(Records excerpted from a collection)
• • • • •
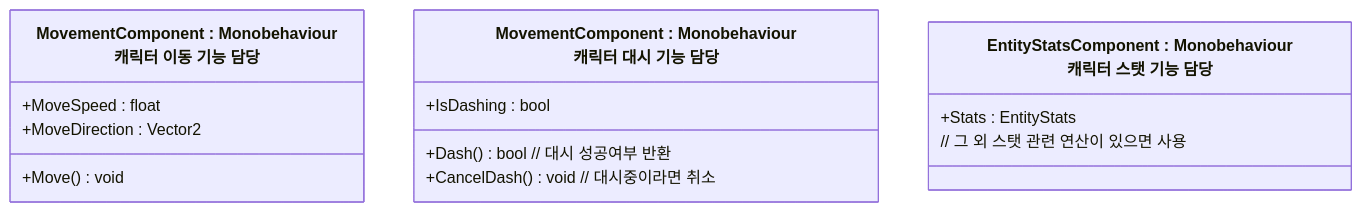
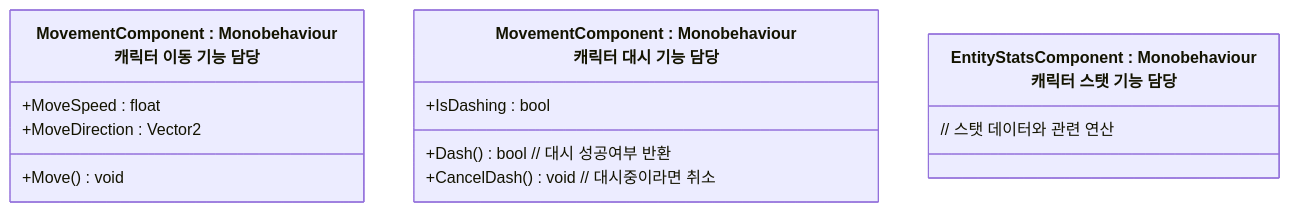
The second of 6 diagrams in README/Entity_설계.md (JIN5EOK/DungeonShooter), drawn with Mermaid before and after one commit. The commit also changed other lines of this file and 5 other files, not shown here.

````diff
--- a/README/Entity_설계.md
+++ b/README/Entity_설계.md
@@ -24,17 +24,16 @@
 ```mermaid
 classDiagram
     class MovementComponent["MovementComponent : Monobehaviour<br>캐릭터 이동 기능 담당"]{
         +MoveSpeed : float
         +MoveDirection : Vector2
         +Move() void
     }
     class DashComponent["MovementComponent : Monobehaviour<br>캐릭터 대시 기능 담당"]{
         +IsDashing : bool
         +Dash() bool // 대시 성공여부 반환
         +CancelDash() void // 대시중이라면 취소
     }
     class EntityStatsComponent["EntityStatsComponent : Monobehaviour<br>캐릭터 스탯 기능 담당"]{
-        +Stats : EntityStats
-        // 그 외 스탯 관련 연산이 있으면 사용
+        // 스탯 데이터와 관련 연산
     }
 ```
````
• • • • •
EXERCISE:
Exactly the lines from the one containing "void // 대시중이라면 취소" through the end of the records above should be returned, with both ends kept.

RESPONSE:
         +CancelDash() void // 대시중이라면 취소
     }
     class EntityStatsComponent["EntityStatsComponent : Monobehaviour<br>캐릭터 스탯 기능 담당"]{
-        +Stats : EntityStats
-        // 그 외 스탯 관련 연산이 있으면 사용
+        // 스탯 데이터와 관련 연산
     }
 ```
````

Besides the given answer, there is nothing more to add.